§ Exercise description
Down to the last word, output the records below, skipping any images.

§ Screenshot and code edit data
- Opening Delimiter -
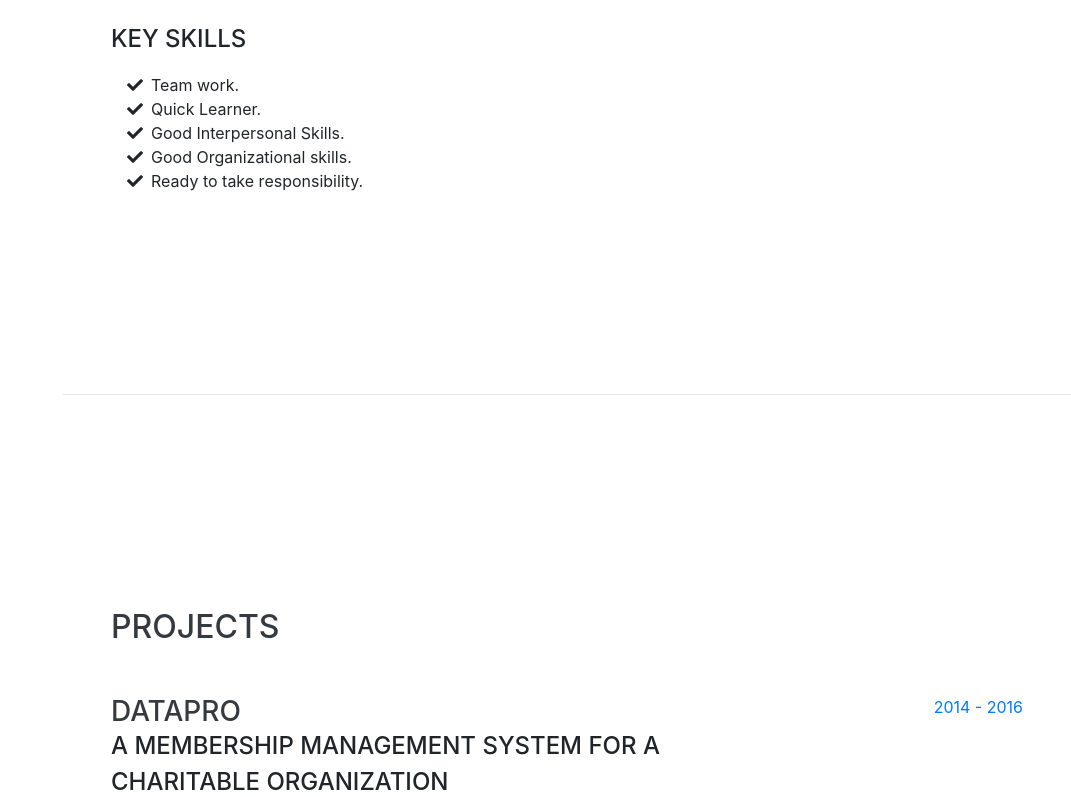
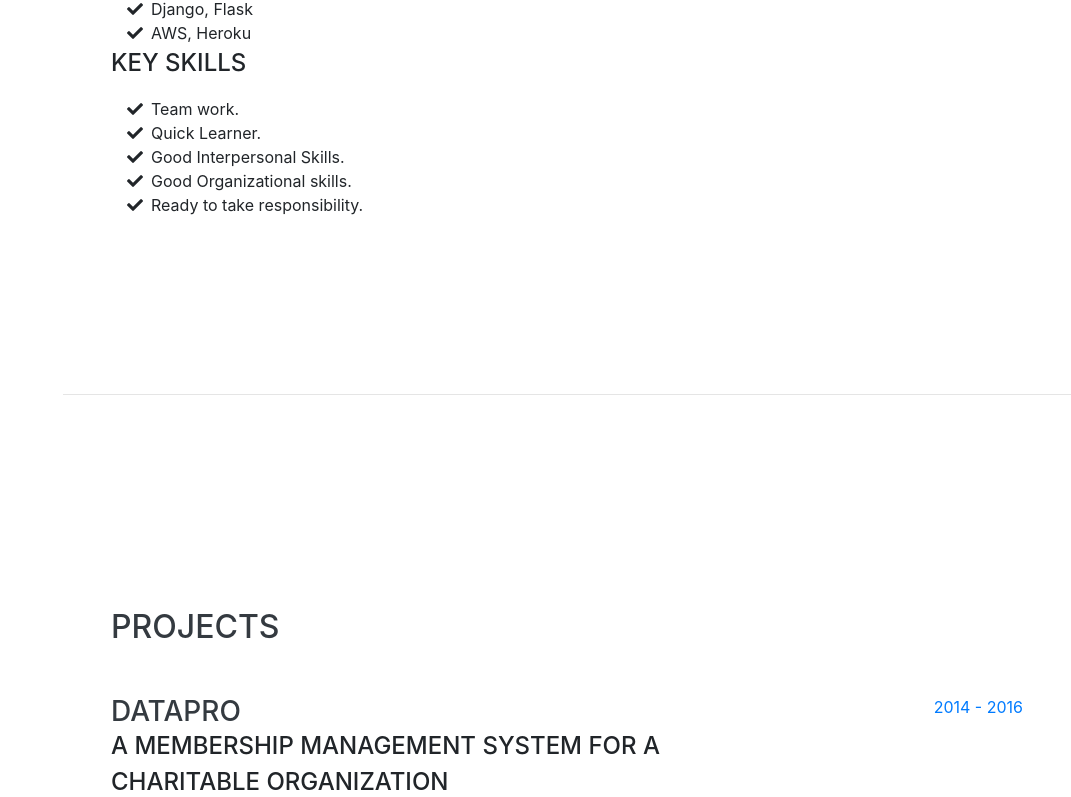
Before and after one commit to zume2020/sumithran-resume, a website with bundled scripts: page index.html in a window 1280 px wide. Shown: the part 2008-2805 px from the top of the page, without its empty margins (209-1280 px from the left). Built offline with nearby package versions, Linux system fonts and the light colour scheme; a web font is replaced by a local one.

Commit message:
Update index.html

```diff
--- a/index.html
+++ b/index.html
@@ -187,6 +187,22 @@
           </li>
 
         </ul>
+
+
+
+	<ul class="fa-ul mb-0">
+	  <li>
+	    <i class="fa-li fa fa-check"></i>
+		Django, Flask
+	  </li>
+	  <li>
+	    <i class="fa-li fa fa-check"></i>
+		AWS, Heroku
+	  </li>
+	</ul>
+
+
+
         <div class="subheading mb-3">Key Skills</div>
 	<ul class="fa-ul mb-0">
 	  <li>
```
- Closing Delimiter -
§ Task result
Before and after one commit to zume2020/sumithran-resume, a website with bundled scripts: page index.html in a window 1280 px wide. Shown: the part 2008-2805 px from the top of the page, without its empty margins (209-1280 px from the left). Built offline with nearby package versions, Linux system fonts and the light colour scheme; a web font is replaced by a local one.

Commit message:
Update index.html

```diff
--- a/index.html
+++ b/index.html
@@ -187,6 +187,22 @@
           </li>
 
         </ul>
+
+
+
+	<ul class="fa-ul mb-0">
+	  <li>
+	    <i class="fa-li fa fa-check"></i>
+		Django, Flask
+	  </li>
+	  <li>
+	    <i class="fa-li fa fa-check"></i>
+		AWS, Heroku
+	  </li>
+	</ul>
+
+
+
         <div class="subheading mb-3">Key Skills</div>
 	<ul class="fa-ul mb-0">
 	  <li>
```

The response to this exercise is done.